‘Better Call Saul’ actor Tony Dalton as Lalo Salamanca with a mustache seated and wearing a purple shirt.
Tony Dalton | Warrick Page/AMC/Sony Pictures Television

Dalton was a guest on Variety’s Awards Circuit podcast on April 29. After discussing his roles on Better Call Saul, Hawkeye, and previous shows, Dalton committed to keeping the mustache. Better Call Saul Season 6 airs Mondays at 9 p.m. on AMC.

‘Better Call Saul’ gave Tony Dalton more than just the role of Lalo Salamanca

Prior to Better Call Saul, Dalton was clean-shaven. He played Roberto Avila for four seasons in Sr. Avila and appeared in other Mexican television series beforehand. When Better Call Saul ends, the mustache is staying. 

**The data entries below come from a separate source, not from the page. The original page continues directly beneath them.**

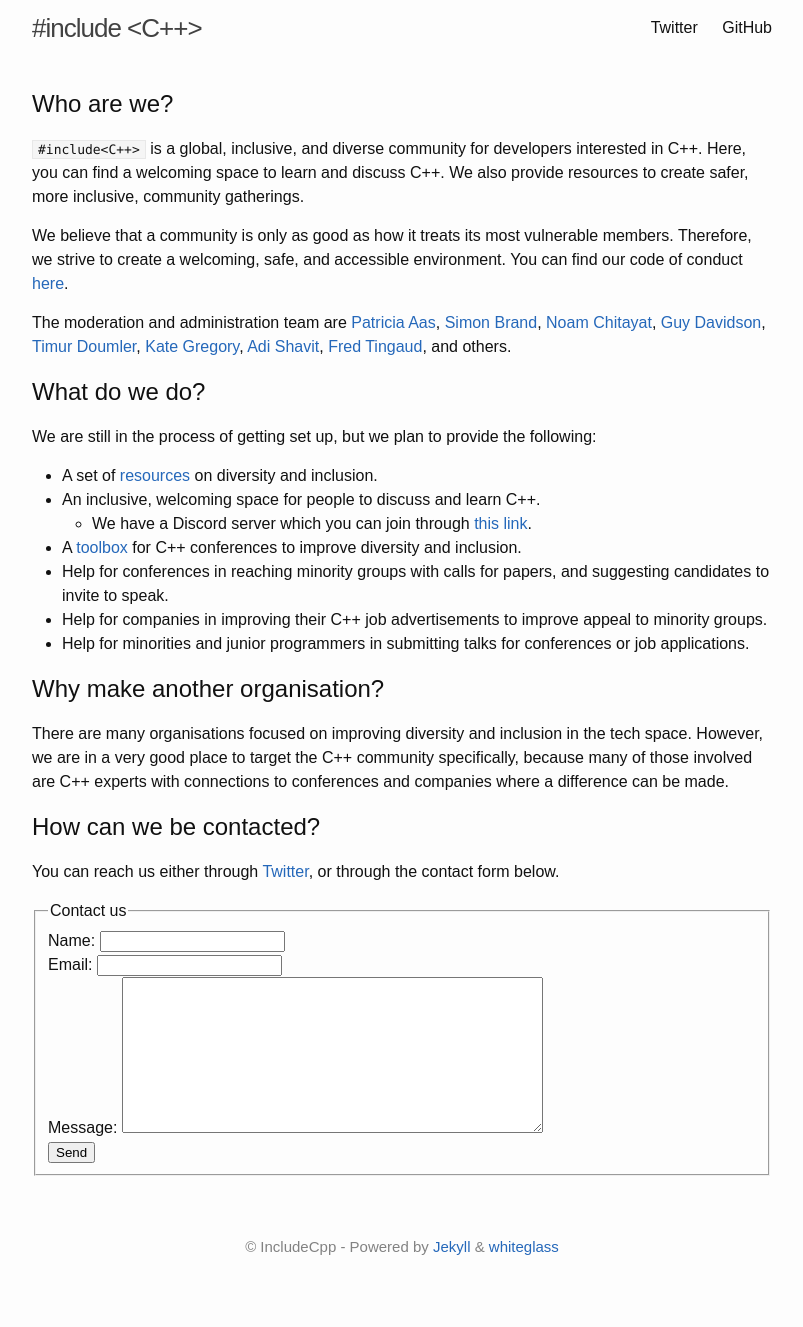
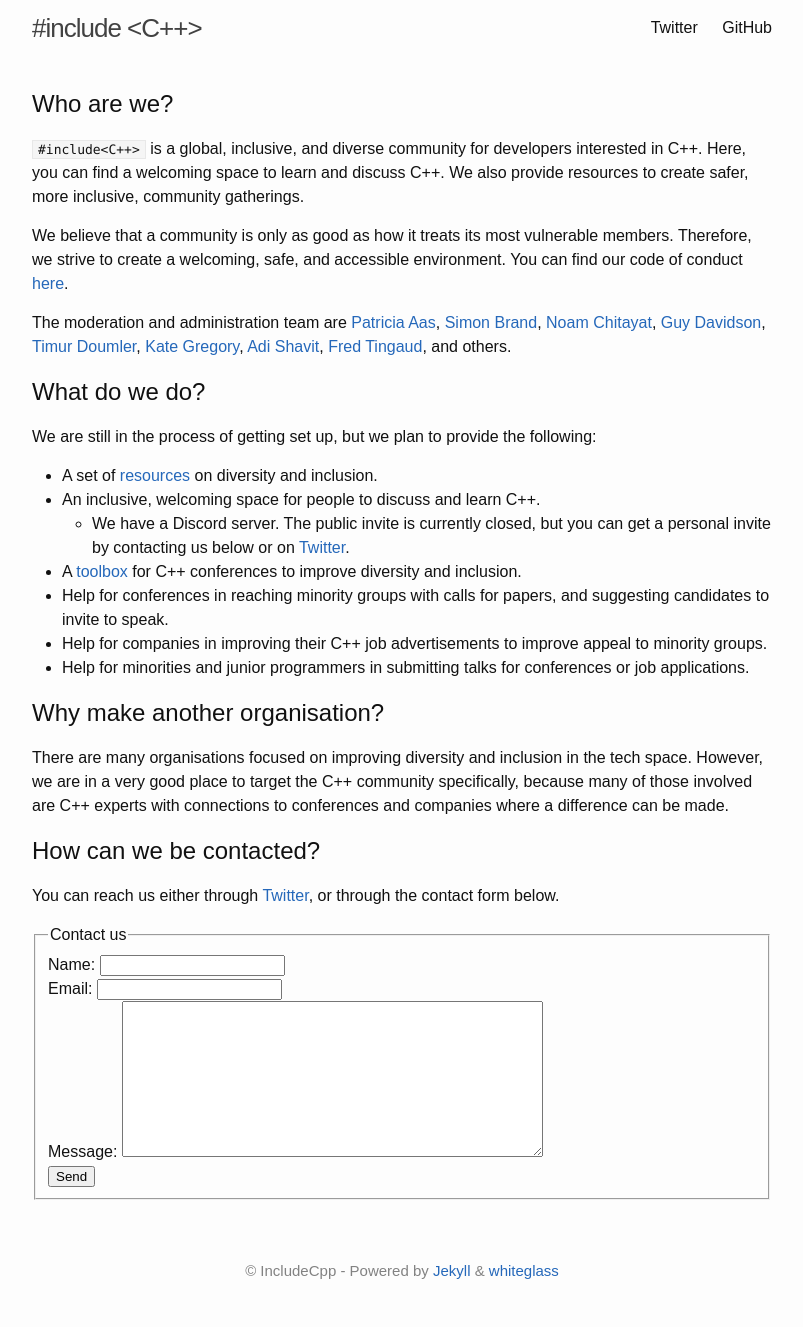
Before and after one commit to include-cpp/include-cpp.github.io, a Jekyll site: the page built from index.md, in a window 1280 px wide. Shown: the whole page, without its empty margins (238-1041 px from the left). Built offline with Jekyll 4.4.1, drawn with Linux system fonts in a browser that asks for light colours; our own code applies the rules of GitHub Pages for plain Markdown files; before the commit the page ends 1303 px from its top, so only the background shows below that.

Commit message:
Update about public Discord link

```diff
--- a/index.md
+++ b/index.md
@@ -16,7 +16,7 @@ We are still in the process of getting set up, but we plan to provide the follow
 
 - A set of [resources](/resources) on diversity and inclusion.
 - An inclusive, welcoming space for people to discuss and learn C++.
-  - We have a Discord server which you can join through [this link](https://discord.gg/Sy9r7P9).
+  - We have a Discord server. The public invite is currently closed, but you can get a personal invite by contacting us below or on [Twitter](https://twitter.com/include_cpp).
 - A [toolbox](https://github.com/include-cpp/toolboxes) for C++ conferences to improve diversity and inclusion.
 - Help for conferences in reaching minority groups with calls for papers, and suggesting candidates to invite to speak.
 - Help for companies in improving their C++ job advertisements to improve appeal to minority groups.
```
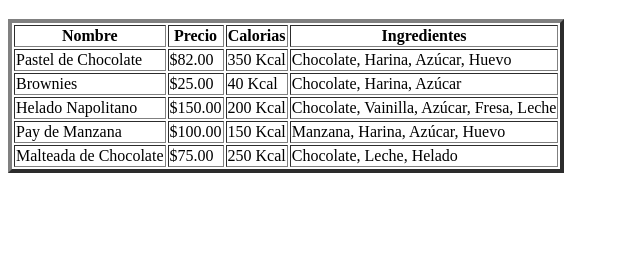
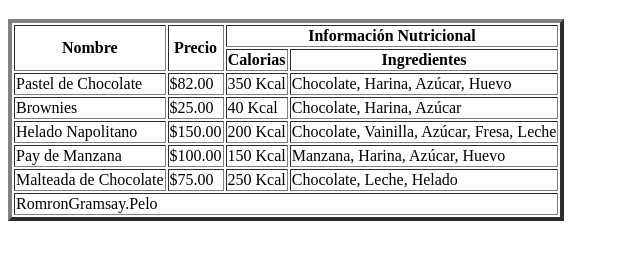
Before and after one commit to Chastys/Evidencias, a plain HTML site: page Tablas.html in a window 1280 px wide. Shown: the part 61-320 px from the top of the page, without its empty margins (0-640 px from the left). Drawn offline with Linux system fonts and the light colour scheme.

Commit message:
Página html de tablas con pie de tabla y edición en cabecera

```diff
--- a/Tablas.html
+++ b/Tablas.html
@@ -10,8 +10,11 @@
 	<table border=4>
 		<thead>
 			<tr>
-				<th>Nombre</th>
-				<th>Precio</th>
+				<th rowspan="2">Nombre</th>
+				<th rowspan="2">Precio</th>
+				<th colspan="2">Información Nutricional</th>
+			</tr>
+			<tr>
 				<th>Calorias</th>
 				<th>Ingredientes</th>
 			</tr>
@@ -49,7 +52,9 @@
 			</tr>
 		</tbody>
 		<tfoot>
-
+			<tr>
+				<td colspan="4">RomronGramsay.Pelo</td>
+			</tr>
 		</tfoot>
 	</table>
 </body>
```
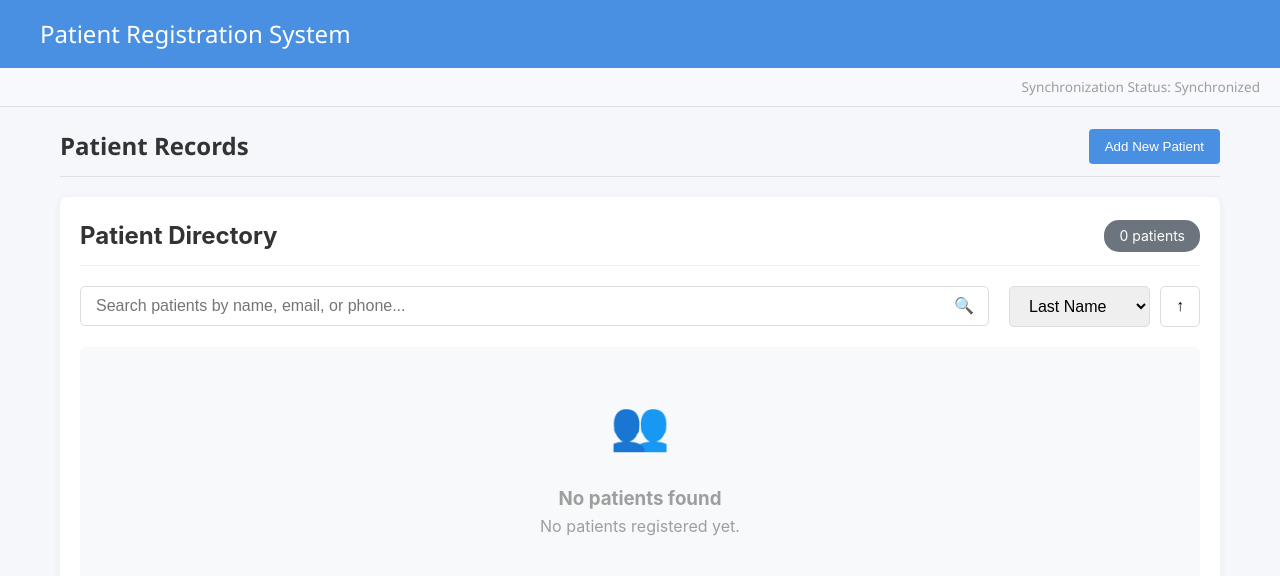
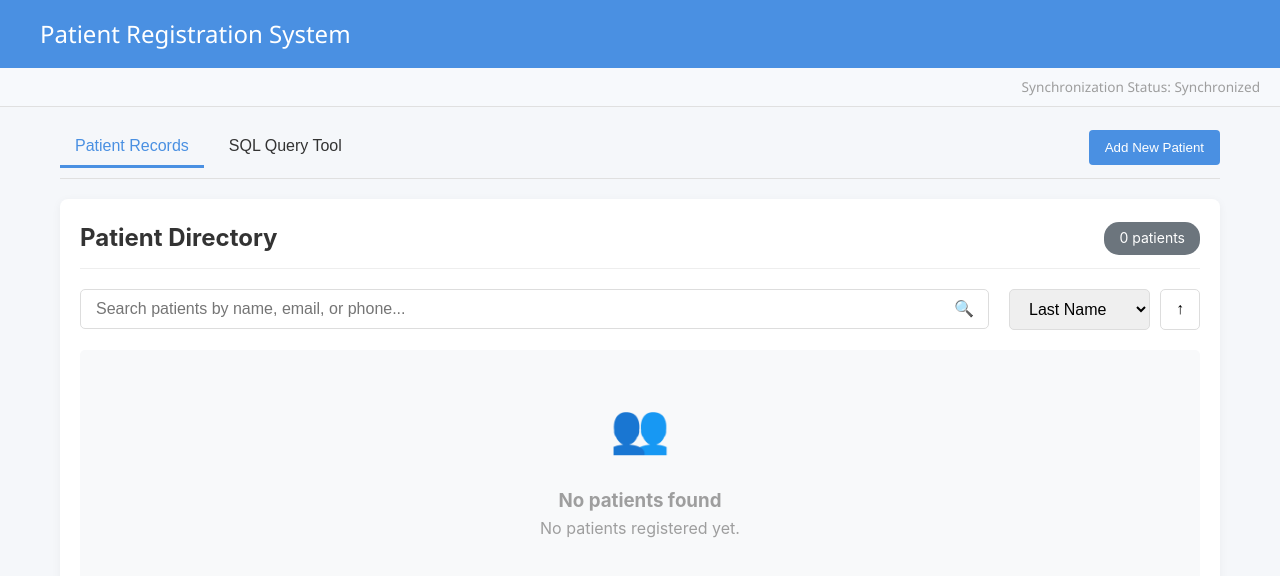
Before and after one commit to rashim27us/patient-registration-app, a React app: page / in a window 1280 px wide. Shown: the top 576 px of the page. Built offline with nearby package versions, Linux system fonts and the light colour scheme; what @electric-sql/pglite would draw is missing.

Commit message:
Add SQL Query Tool integration and enhance navigation with tabbed views

```diff
--- a/src/App.js
+++ b/src/App.js
@@ -1,14 +1,16 @@
 import React, { useState, useEffect } from 'react';
 import PatientForm from './components/PatientForm';
 import PatientList from './components/PatientList';
+import QueryInterface from './components/QueryInterface';
 import SyncStatus from './components/SyncStatus';
 import { getPatients, initializeDB, savePatient } from './services/db';
 import './styles.css';
+import './components/QueryInterface.css';
 
 function App() {
   const [patients, setPatients] = useState([]);
   const [isLoading, setIsLoading] = useState(true);
-  const [currentView, setCurrentView] = useState('list'); // 'list' or 'form'
+  const [currentView, setCurrentView] = useState('list'); // 'list', 'form', or 'query'
   const [selectedPatient, setSelectedPatient] = useState(null);
 
   useEffect(() => {
@@ -70,6 +72,10 @@ function App() {
     setCurrentView('list');
   };
 
+  const handleQueryClick = () => {
+    setCurrentView('query');
+  };
+
   if (isLoading) {
     return <div className="loading">Loading...</div>;
   }
@@ -85,39 +91,67 @@ function App() {
       <SyncStatus />
 
       <main className="main-content">
-        {currentView === 'list' ? (
-          <>
         <div className="actions-bar">
-              <h2>Patient Records</h2>
+          <div className="tabs">
+            <button
+              className={`tab-button ${currentView === 'list' ? 'active' : ''}`}
+              onClick={() => setCurrentView('list')}
+            >
+              Patient Records
+            </button>
+            <button
+              className={`tab-button ${currentView === 'query' ? 'active' : ''}`}
+              onClick={handleQueryClick}
+            >
+              SQL Query Tool
+            </button>
+          </div>
+
+          {currentView === 'list' && (
             <button
               className="button primary"
               onClick={handleAddNewClick}
             >
               Add New Patient
             </button>
-            </div>
-            <PatientList
-              patients={patients}
-              onEdit={handleEditPatient}
-            />
-          </>
-        ) : (
-          <>
-            <div className="actions-bar">
-              <h2>{selectedPatient ? 'Edit Patient' : 'New Patient'}</h2>
+          )}
+
+          {currentView === 'form' && (
             <button
               className="button secondary"
               onClick={handleFormCancel}
             >
               Back to List
             </button>
+          )}
+
+          {currentView === 'query' && (
+            <button
+              className="button secondary"
+              onClick={() => setCurrentView('list')}
+            >
+              Back to List
+            </button>
+          )}
         </div>
+
+        {currentView === 'list' && (
+          <PatientList
+            patients={patients}
+            onEdit={handleEditPatient}
+          />
+        )}
+
+        {currentView === 'form' && (
           <PatientForm
             patient={selectedPatient}
             onSave={handleFormSave}
             onCancel={handleFormCancel}
           />
-          </>
+        )}
+
+        {currentView === 'query' && (
+          <QueryInterface />
         )}
       </main>
     </div>
```
Lines whose indentation alone changed are shown as unchanged.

“It is now,” Dalton said on Awards Circuit. “It’s going to be there for a while. It worked. If it’s not broke, don’t fix it.”

‘Better Call Saul’ was a turning point for Tony Dalton 

Dalton still lives in Mexico. He’s always navigated international productions like Sense8. Dalton plans to continue to do so but intends to retain his now-signature look.

“Let me tell you something, I didn’t have a mustache for 20 years in this business,” Dalton said. “I think maybe I can have for the next 20 years a mustache.”

What’s next for Tony Dalton after ‘Better Call Saul’?

Of course, Dalton wouldn’t spoil what happens to Lalo at the end of Better Call Saul Season 6. He knows there won’t be a season 7, though, so Dalton is looking for work.


‘Better Call Saul’ Season 6: Lalo Salamanca Actor Tony Dalton Says Final Season Will ‘Burn the House Down’

“I’m just looking for something that’s good, a good idea, good script, a good team of collaborators to work with, a good character to play that might be different to something that I’ve already done before,” Dalton said. “So you’re kind of just on the lookout for something you can maybe sink your teeth into, and it’ll be worth it. Personally, that’s how it works for me because if you start going for whatever’s in front of you all the time, then you’re just going to kind of go a different way that maybe you don’t want to end up going. You can get typecast in a second, only being the big narco bad guy with guns and shoot people and then that’s it, instead of saying wait, let me change it up.”

Dalton brought his own stamp to Better Call Saul and Hawkeye too. The characters were originally more traditional, but Dalton added his own ideas. 

“The thing I did before Lalo was this character Sr. Avila for HBO,” Dalton said. “It was six years of a very dark, serious, big, decaying man. That’s also what Lalo presented himself to be with the casting and everything. I said, ‘We can really make this completely different, a guy who’s all smiles, all charm, bigger than life.’ A lot of people think that’s the character I would play, but if you see Sr. Avila, it’s completely different. I’m trying to do that as much as I can. Even in Hawkeye, he kind of has a transatlantic pseudo-British accent but he’s not Mexican. You’re just spreading your wings as much as you can.”